SEOUL (Reuters) - Eight North Korean defectors in China face involuntary repatriation after being detained by Chinese police last month, the Human Rights Watch group and a pastor who have been assisting them said on Monday.
Human Rights Watch said Chinese government authorities detained the eight North Koreans in mid-March during what appeared to be a random road check in northeastern China.
The detention of North Korean defectors in China comes as U.S. President Donald Trump has pressured China to do more to rein in Pyongyang amid heightened tension over its nuclear and missile programs.
"By now, there are plenty of survivor accounts that reveal (North Korean leader) Kim Jong Un's administration is routinely persecuting those who are forced back to North Korea after departing illegally, and subjecting them to torture, sexual violence, forced labor – and even worse," Phil Robertson, deputy Asia director at Human Rights Watch, said in a statement on Monday.
Robertson called on China not to deport the would-be defectors.
The United Nations has said China is required under international law not to return defectors to North Korea, where they could face persecution, torture and possibly death.
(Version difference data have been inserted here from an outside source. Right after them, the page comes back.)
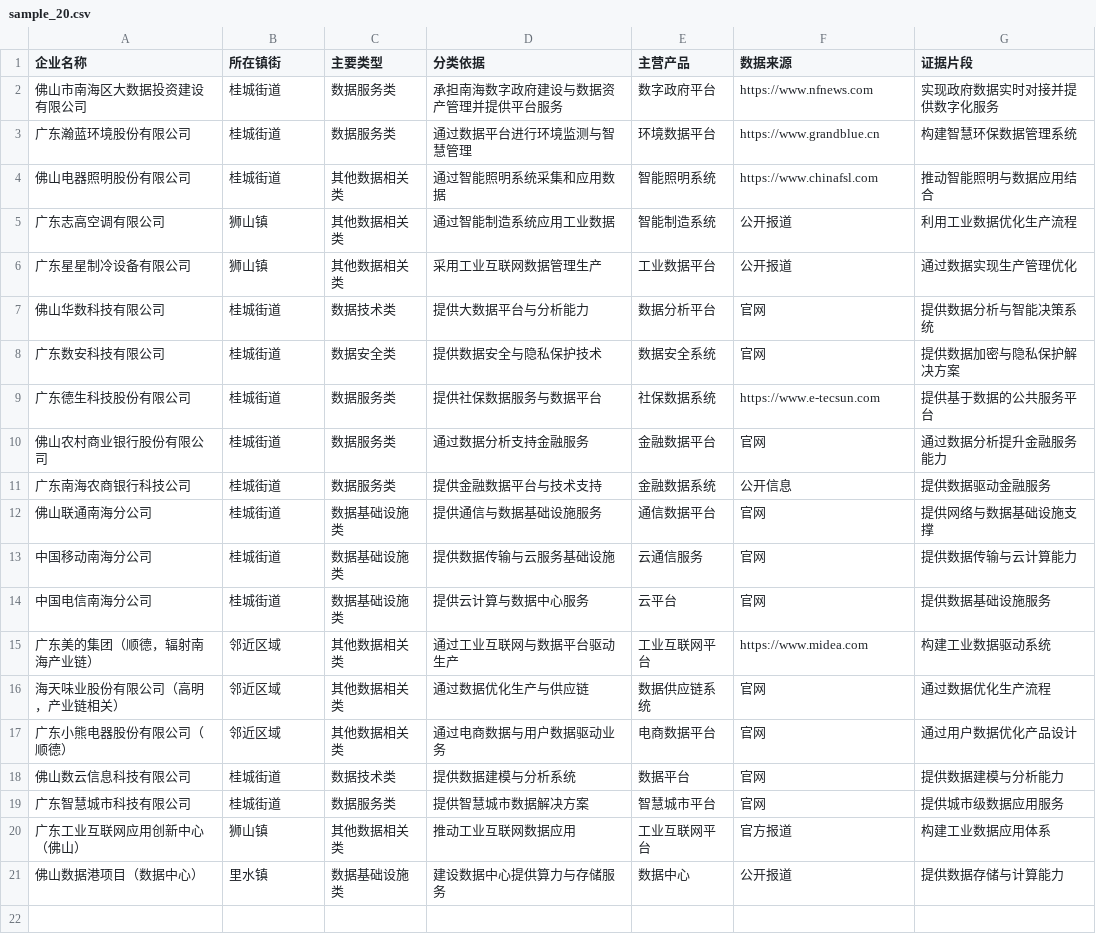
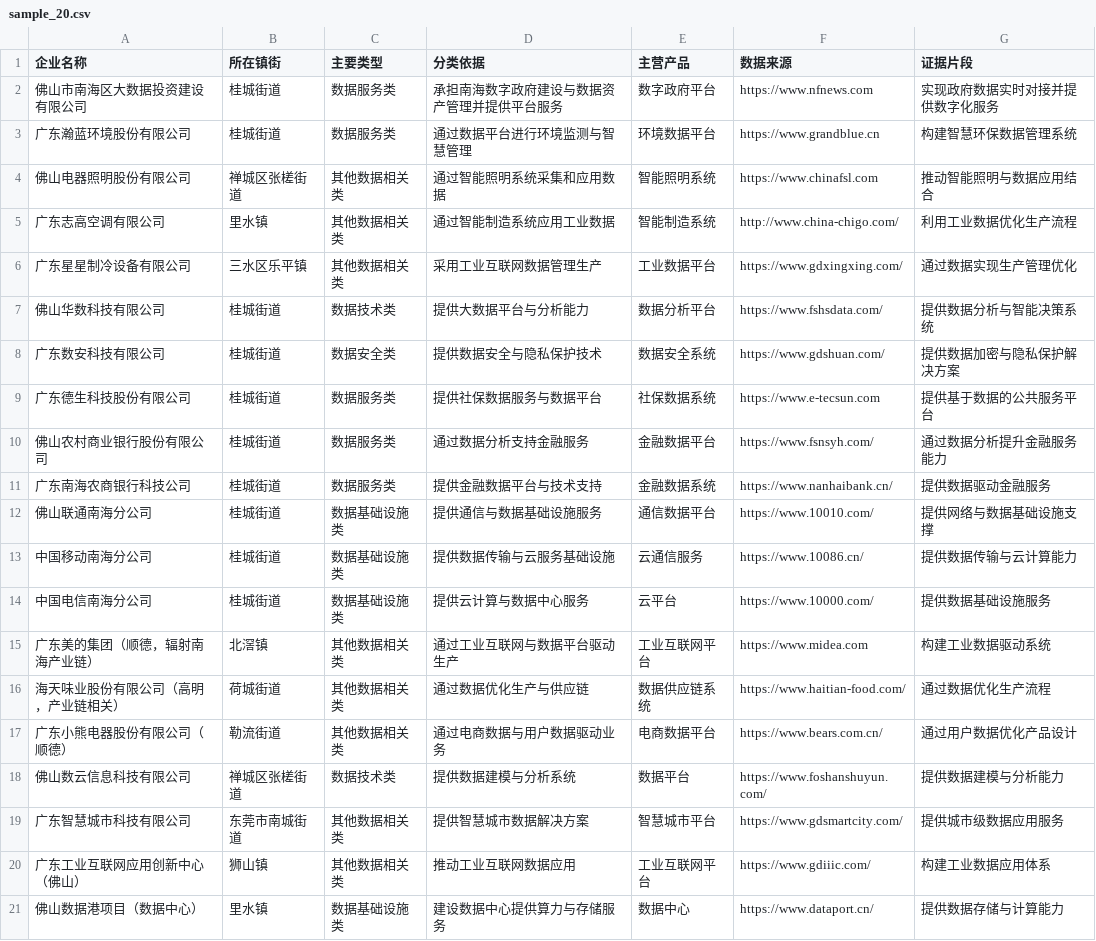
Before and after one commit to dd040603042927-beep/nanhai-data-map, a CSV file: data/sample_20.csv, drawn as a sheet.

Commit message:
完成人工复核

```diff
--- a/data/sample_20.csv
+++ b/data/sample_20.csv
@@ -3,19 +3,19 @@
 广东瀚蓝环境股份有限公司,桂城街道,数据服务类,通过数据平台进行环境监测与智慧管理,环境数据平台,https://www.grandblue.cn,构建智慧环保数据管理系统
-佛山电器照明股份有限公司,桂城街道,其他数据相关类,通过智能照明系统采集和应用数据,智能照明系统,https://www.chinafsl.com,推动智能照明与数据应用结合
-广东志高空调有限公司,狮山镇,其他数据相关类,通过智能制造系统应用工业数据,智能制造系统,公开报道,利用工业数据优化生产流程
-广东星星制冷设备有限公司,狮山镇,其他数据相关类,采用工业互联网数据管理生产,工业数据平台,公开报道,通过数据实现生产管理优化
-佛山华数科技有限公司,桂城街道,数据技术类,提供大数据平台与分析能力,数据分析平台,官网,提供数据分析与智能决策系统
-广东数安科技有限公司,桂城街道,数据安全类,提供数据安全与隐私保护技术,数据安全系统,官网,提供数据加密与隐私保护解决方案
+佛山电器照明股份有限公司,禅城区张槎街道,其他数据相关类,通过智能照明系统采集和应用数据,智能照明系统,https://www.chinafsl.com,推动智能照明与数据应用结合
+广东志高空调有限公司,里水镇,其他数据相关类,通过智能制造系统应用工业数据,智能制造系统,http://www.china-chigo.com/,利用工业数据优化生产流程
+广东星星制冷设备有限公司,三水区乐平镇,其他数据相关类,采用工业互联网数据管理生产,工业数据平台,https://www.gdxingxing.com/,通过数据实现生产管理优化
+佛山华数科技有限公司,桂城街道,数据技术类,提供大数据平台与分析能力,数据分析平台,https://www.fshsdata.com/,提供数据分析与智能决策系统
+广东数安科技有限公司,桂城街道,数据安全类,提供数据安全与隐私保护技术,数据安全系统,https://www.gdshuan.com/,提供数据加密与隐私保护解决方案
 广东德生科技股份有限公司,桂城街道,数据服务类,提供社保数据服务与数据平台,社保数据系统,https://www.e-tecsun.com,提供基于数据的公共服务平台
-佛山农村商业银行股份有限公司,桂城街道,数据服务类,通过数据分析支持金融服务,金融数据平台,官网,通过数据分析提升金融服务能力
-广东南海农商银行科技公司,桂城街道,数据服务类,提供金融数据平台与技术支持,金融数据系统,公开信息,提供数据驱动金融服务
-佛山联通南海分公司,桂城街道,数据基础设施类,提供通信与数据基础设施服务,通信数据平台,官网,提供网络与数据基础设施支撑
-中国移动南海分公司,桂城街道,数据基础设施类,提供数据传输与云服务基础设施,云通信服务,官网,提供数据传输与云计算能力
-中国电信南海分公司,桂城街道,数据基础设施类,提供云计算与数据中心服务,云平台,官网,提供数据基础设施服务
-广东美的集团（顺德，辐射南海产业链）,邻近区域,其他数据相关类,通过工业互联网与数据平台驱动生产,工业互联网平台,https://www.midea.com,构建工业数据驱动系统
-海天味业股份有限公司（高明，产业链相关）,邻近区域,其他数据相关类,通过数据优化生产与供应链,数据供应链系统,官网,通过数据优化生产流程
-广东小熊电器股份有限公司（顺德）,邻近区域,其他数据相关类,通过电商数据与用户数据驱动业务,电商数据平台,官网,通过用户数据优化产品设计
-佛山数云信息科技有限公司,桂城街道,数据技术类,提供数据建模与分析系统,数据平台,官网,提供数据建模与分析能力
-广东智慧城市科技有限公司,桂城街道,数据服务类,提供智慧城市数据解决方案,智慧城市平台,官网,提供城市级数据应用服务
-广东工业互联网应用创新中心（佛山）,狮山镇,其他数据相关类,推动工业互联网数据应用,工业互联网平台,官方报道,构建工业数据应用体系
-佛山数据港项目（数据中心）,里水镇,数据基础设施类,建设数据中心提供算力与存储服务,数据中心,公开报道,提供数据存储与计算能力
+佛山农村商业银行股份有限公司,桂城街道,数据服务类,通过数据分析支持金融服务,金融数据平台,https://www.fsnsyh.com/,通过数据分析提升金融服务能力
+广东南海农商银行科技公司,桂城街道,数据服务类,提供金融数据平台与技术支持,金融数据系统,https://www.nanhaibank.cn/,提供数据驱动金融服务
+佛山联通南海分公司,桂城街道,数据基础设施类,提供通信与数据基础设施服务,通信数据平台,https://www.10010.com/,提供网络与数据基础设施支撑
+中国移动南海分公司,桂城街道,数据基础设施类,提供数据传输与云服务基础设施,云通信服务,https://www.10086.cn/,提供数据传输与云计算能力
+中国电信南海分公司,桂城街道,数据基础设施类,提供云计算与数据中心服务,云平台,https://www.10000.com/,提供数据基础设施服务
+广东美的集团（顺德，辐射南海产业链）,北滘镇,其他数据相关类,通过工业互联网与数据平台驱动生产,工业互联网平台,https://www.midea.com,构建工业数据驱动系统
+海天味业股份有限公司（高明，产业链相关）,荷城街道,其他数据相关类,通过数据优化生产与供应链,数据供应链系统,https://www.haitian-food.com/,通过数据优化生产流程
+广东小熊电器股份有限公司（顺德）,勒流街道,其他数据相关类,通过电商数据与用户数据驱动业务,电商数据平台,https://www.bears.com.cn/,通过用户数据优化产品设计
+佛山数云信息科技有限公司,禅城区张槎街道,数据技术类,提供数据建模与分析系统,数据平台,https://www.foshanshuyun.com/,提供数据建模与分析能力
+广东智慧城市科技有限公司,东莞市南城街道,其他数据相关类,提供智慧城市数据解决方案,智慧城市平台,https://www.gdsmartcity.com/,提供城市级数据应用服务
+广东工业互联网应用创新中心（佛山）,狮山镇,其他数据相关类,推动工业互联网数据应用,工业互联网平台,https://www.gdiiic.com/,构建工业数据应用体系
+佛山数据港项目（数据中心）,里水镇,数据基础设施类,建设数据中心提供算力与存储服务,数据中心,https://www.dataport.cn/,提供数据存储与计算能力
```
China says North Korean defectors are illegal migrants who flee their country for economic reasons. North Korea calls them criminals and describes those who try to bring them to South Korea as kidnappers.
The eight North Koreans were in the city of Shenyang, where traffic police stopped their vehicle and took them to a police station because they did not have valid documentation, Human Rights Watch said.
A Christian pastor helping North Korean defectors in China and who asked to be identified by the pseudonym Stephan Kim, said they had sent him a video clip asking U.S. President Donald Trump and Chinese President Xi Jinping for help.
The video shows North Korean defectors waiting inside a vehicle outside a Chinese police station.
"President Trump and Chinese President, please save us. If we go back to North Korea we will be dead, " said a female North Korean, whose face was blurred for security reasons.
Another woman sitting next to her put her hands together and pleaded for help.
Scores of North Koreans attempt to flee their country every year, often first crossing into China and then making their way to Southeast Asia. Some countries in the region have worked with South Korea to send them to South Korea.
About 30,000 have made their way to South Korea, many with the help of South Korean human rights groups, religious organizations or commercial brokers.
(Reporting by Ju-min Park; Editing by Paul Tait)